The letter, entitled “All Children Count But Not All Children Are Counted,” was addressed to the U.N. Statistical Commission and Inter-Agency Expert Group on Sustainable Development Goals (SDG) Indicators. It included two recommendations in response to the “leave no one behind” item of the post-2015 agenda:
- Ensure that children living outside of households and/or without parental care are represented in disaggregated data.
- Improve and expand data collection methodologies to ensure all children are represented.
The AAP argues that there is limited data on the number of children living in developing countries and that they should be represented in all data and estimates.
Today, many children in developing countries are born into conditions that pose many risks to their health and well-being, giving them a small chance for survival. About 29,000 children under the age of five die every day (that’s 21 each minute), mainly from preventable causes, according to UNICEF.
Lack of representation in data and estimates of hard-to-reach areas could further complicate the situations of vulnerable children as it would prevent them from getting the solutions they need.
According to the AAP, the children that are most at risk are those without parental care because of trafficking, conflict, disaster or armed group recruitment. Given the current state of international conflict and disaster, the risk of children not being counted has increased especially with the Syrian refugees.
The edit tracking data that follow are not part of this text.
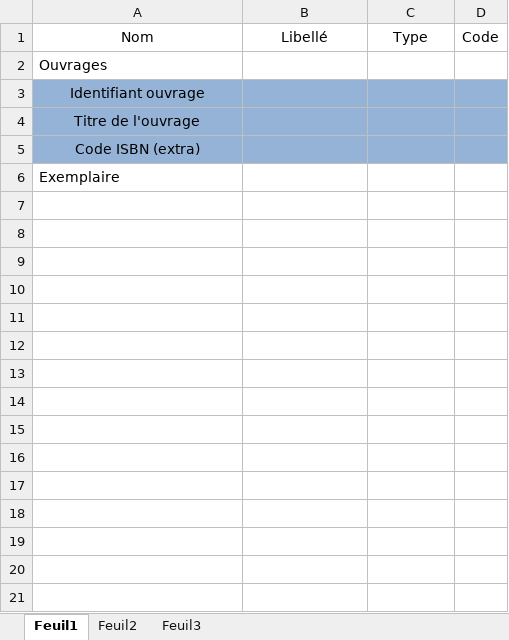
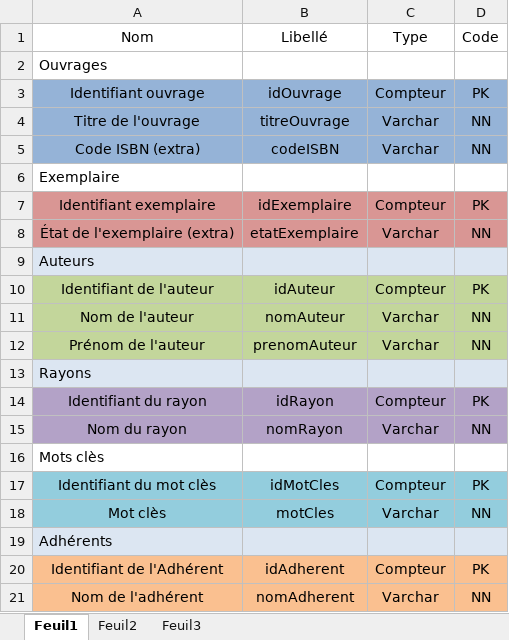
Before and after one commit to DelaliauxFlorent/AFPA_CDA, an Excel workbook: Exercices/01 - Concevoir une base de données/01 - Concevoir une base de données/00 - Entrainements/1 Exercices_Merise/04 - Bibliothèque/04 - Dictionnaire de Données.xlsx, sheet Feuil1, drawn as a sheet; only a part is shown; values as stored, in another font and other column widths than the file's, no borders; table styles not drawn; the diff covers the shown part only; the diff names each change by its address in the sheet, - before the commit and + after, or states it on an @@ line.

Commit message:
Ajout Dico de Données pour exos du jour

```diff
--- a/Exercices/01 - Concevoir une base de données/01 - Concevoir une base de données/00 - Entrainements/1 Exercices_Merise/04 - Bibliothèque/04 - Dictionnaire de Données.xlsx (sheet Feuil1)
+++ b/Exercices/01 - Concevoir une base de données/01 - Concevoir une base de données/00 - Entrainements/1 Exercices_Merise/04 - Bibliothèque/04 - Dictionnaire de Données.xlsx (sheet Feuil1)
-B3 (Libellé): (empty)
+B3 (Libellé): idOuvrage
-C3 (Type): (empty)
+C3 (Type): Compteur
-D3 (Code): (empty)
+D3 (Code): PK
-B4 (Libellé): (empty)
+B4 (Libellé): titreOuvrage
-C4:C5 (Type): (empty)
+C4:C5 (Type): Varchar
-D4:D5 (Code): (empty)
+D4:D5 (Code): NN
-B5 (Libellé): (empty)
+B5 (Libellé): codeISBN
+row 7: Identifiant exemplaire | idExemplaire | Compteur | PK
+row 8: État de l'exemplaire (extra) | etatExemplaire | Varchar | NN
+row 9: Auteurs
+row 10: Identifiant de l'auteur | idAuteur | Compteur | PK
+row 11: Nom de l'auteur | nomAuteur | Varchar | NN
+row 12: Prénom de l'auteur | prenomAuteur | Varchar | NN
+row 13: Rayons
+row 14: Identifiant du rayon | idRayon | Compteur | PK
+row 15: Nom du rayon | nomRayon | Varchar | NN
+row 16: Mots clès
+row 17: Identifiant du mot clès | idMotCles | Compteur | PK
+row 18: Mot clès | motCles | Varchar | NN
+row 19: Adhérents
+row 20: Identifiant de l'Adhérent | idAdherent | Compteur | PK
+row 21: Nom de l'adhérent | nomAdherent | Varchar | NN
```
Also changed, not shown: 12 added rows elsewhere in this sheet, 7 other files.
UNICEF has also taken notice of the elevated risk and has requested $624 million to give water and school supplies for almost 500,000 children (2.6 million people total) that have been affected by the Syrian refugee crisis.
With its letter, the AAP addresses a critical issue that we are being faced with now: protecting children around the world. Children in suffering countries, who are incapable of protecting themselves, deserve our attention.
“Indeed, all children count, but not all children are counted,” AAP said.
– Ashley Tressel
Sources: AAP Publications, Lumos, UNICEF 1, UNICEF 2